Enter your mobile number or email address below and we'll send you a link to download the free Kindle App. Then you can start reading Kindle books on your smartphone, tablet, or computer - no Kindle device required.
To get the free app, enter your mobile phone number.
Tom Jones (Oxford World's Classics) Paperback – October 15, 2008
The Amazon Book Review
Author interviews, book reviews, editors picks, and more. Read it now
Frequently bought together
Customers who bought this item also bought
`with each volume having an introduction by an acknowledged expert, and exhaustive notes, the World's Classics are surely the most desirable series and, all-round, the best value for money' Oxford Times
`well-produced edition.' Daily Telegraph Arts and Books section, 5 July 1997
About the Author
John Bender is Professor of English and Comparative Literature at Stanford University. He is author of Spenser and Literary Pictorialism and Imagining the Penitentiary: Fiction and Architecture of Mind in Eighteenth-Century England, co-editor of The Ends of Rhetoric and Chronotypes: The Construction of Time, and associate editor of The Columbia History of the British Novel. Simon Stern is completing a study of literary property and professional authorship in eighteenth-century England, focusing on Henry and Sarah Fielding.
Top customer reviews

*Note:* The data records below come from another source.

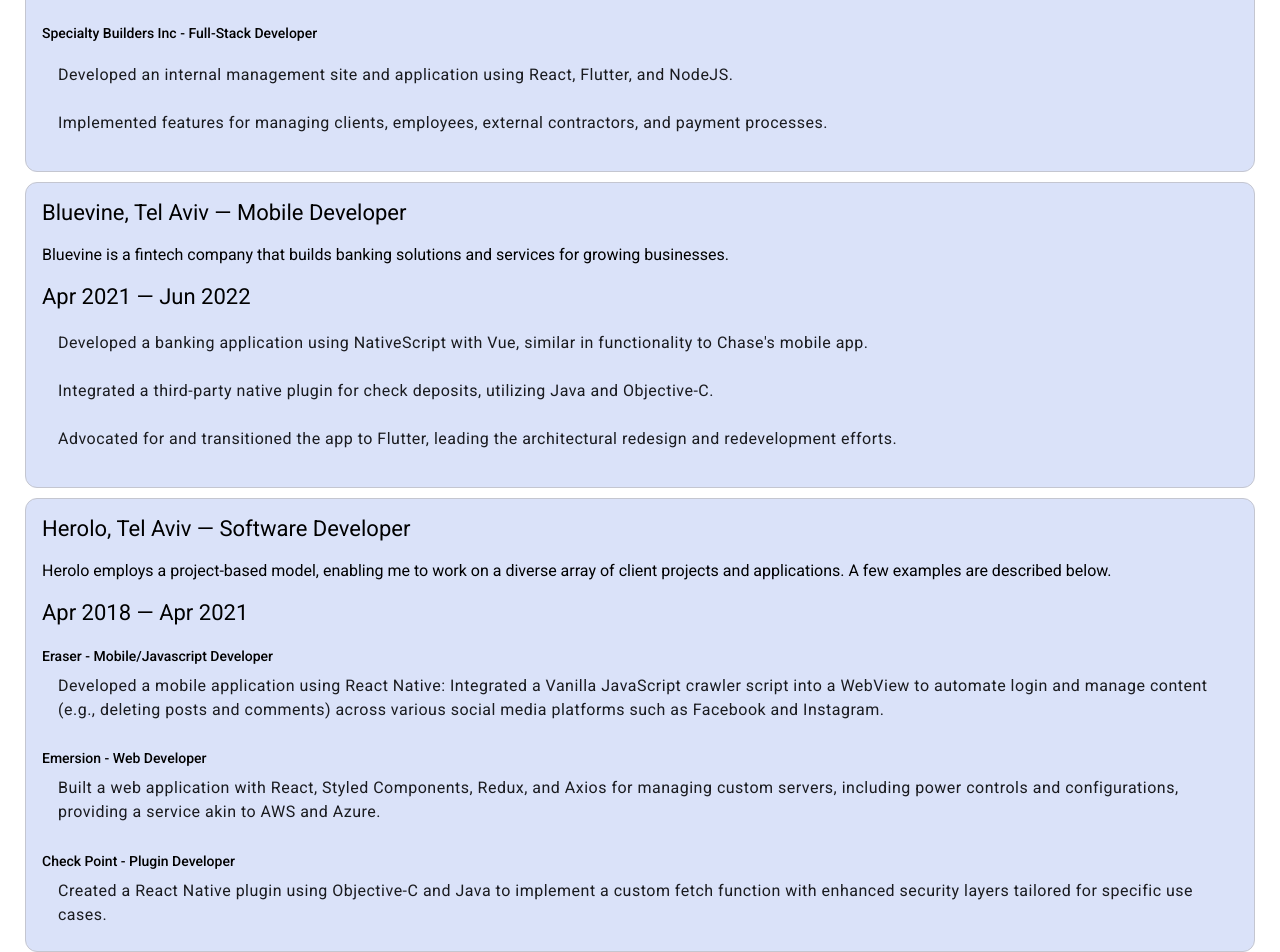
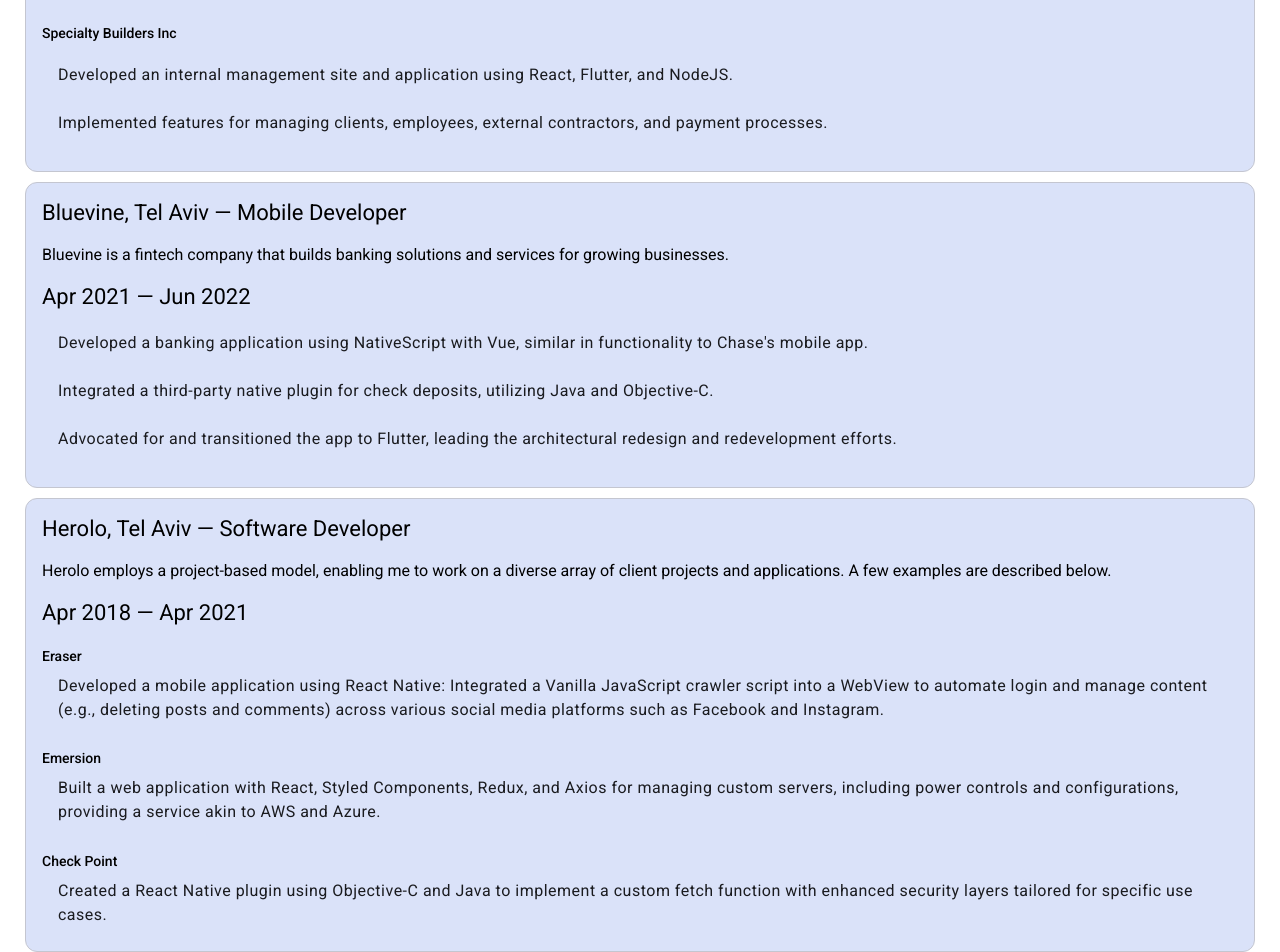
Before and after one commit to Coby-Amar/portfolio, an Angular app: page / in a window 1280 px wide. Shown: the part 903-1855 px from the top of the page. Built offline with nearby package versions, Linux system fonts and the light colour scheme.

Commit message:
update image and removed client position

```diff
--- a/src/components/main/main.component.html
+++ b/src/components/main/main.component.html
@@ -45,7 +45,7 @@
                 }
                 @if (experience.clients) {
                 @for (client of experience.clients; track $index) {
-                <h4>{{client.name}} - {{client.position}}</h4>
+                <h4>{{client.name}}</h4>
                 <mat-list>
                     @for (description of client.description; track $index) {
                     <mat-list-item class="des">
--- a/src/components/main/main.component.ts
+++ b/src/components/main/main.component.ts
@@ -14,7 +14,7 @@
   projects = [
     {
       title: 'Bluevine banking app',
-      img: 'bluevine preview.png',
+      img: 'bluevine-preview.png',
       description: 'Created with Nativescipt and vue then re written in Flutter',
       link: 'https://apps.apple.com/us/app/bluevine/id1486393311',
     },
@@ -36,7 +36,6 @@
       clients: [
         {
           name: 'Voge Inc',
-          position: 'Web/Mobile Developer',
           description: [
             'Revamped the internal management mobile app to Flutter and updated the website to the latest React version.',
             'Developed new internal CI/CD tools to enhance deployment efficiency and streamline the development workflow.',
@@ -44,7 +43,6 @@
         },
         {
           name: 'Specialty Builders Inc',
-          position: 'Full-Stack Developer',
           description: [
             'Developed an internal management site and application using React, Flutter, and NodeJS.',
             'Implemented features for managing clients, employees, external contractors, and payment processes.'
@@ -75,17 +73,14 @@
       clients: [
         {
           name: 'Eraser',
-          position: 'Mobile/Javascript Developer',
           description: ['Developed a mobile application using React Native: Integrated a Vanilla JavaScript crawler script into a WebView to automate login and manage content (e.g., deleting posts and comments) across various social media platforms such as Facebook and Instagram.'],
         },
         {
           name: 'Emersion',
-          position: 'Web Developer',
           description: ['Built a web application with React, Styled Components, Redux, and Axios for managing custom servers, including power controls and configurations, providing a service akin to AWS and Azure.'],
         },
         {
           name: 'Check Point',
-          position: 'Plugin Developer',
           description: ['Created a React Native plugin using Objective-C and Java to implement a custom fetch function with enhanced security layers tailored for specific use cases.'],
         },
       ]
```
Also changed, not shown: public/bluevine-preview.png (renamed from public/bluevine preview.png).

The book itself is one of the greatest novels ever written; this is maybe the third time I've read it. Fielding is a master of irony, by which I mean genuine irony, not the mean sarcasm that often passes for irony these days. Fielding is never mean-spirited. His irony is generous and his humor is benevolent. His characters are three-dimensional, never all good or all bad. Before reading this, I had been re-reading several Dickens novels, and the contrast is enormous. A Dickens villain is a villain to the core, and his heroes (and especially his heroines) are saints. Tom instead is a young man with many faults, but a great heart. Sophia, his beloved, is a genuinely good person, but she's got a certain fiery spirit, and has her moments of doubt and remorse.
I advise you to read every word of this novel. It's divided into books, and the first chapter of each book is an address to the reader, expounding Fielding's theories on literature and on human nature. An impatient reader might be tempted to skip these, but that would mean missing a lot of worthwhile and enjoyable reading.
I have some quibbles with the Kindle edition. There were some mistakes in the passage from print to pixels, but they were not excessive. The biggest problem is that the excellent notes often have a reference to another note, with the page number, e.g., a note might be only "See note on page 85." As the book proceeds, more and more of the notes are references to earlier notes. However, there is never a link to these earlier notes, and when reading a Kindle, finding the note on page 85 is not an easy matter. Other than that, the Kindle edition is a pleasure to read.
The characters are wonderfully flawed, especially Tom. The invention of the snarky narrator was a landmark invention. You not only follow the story of Tom but you make the journey with a narrator who is fun to hang out with. And you need a fun companion because it's a long story.
Fielding certainly influenced how the writers who followed him handled comedy. Charles Dickens and Mark Twain are all descendants of Henry Fielding.
Tom Jones is a classic.
Most recent customer reviews
The first is its prose style.Read more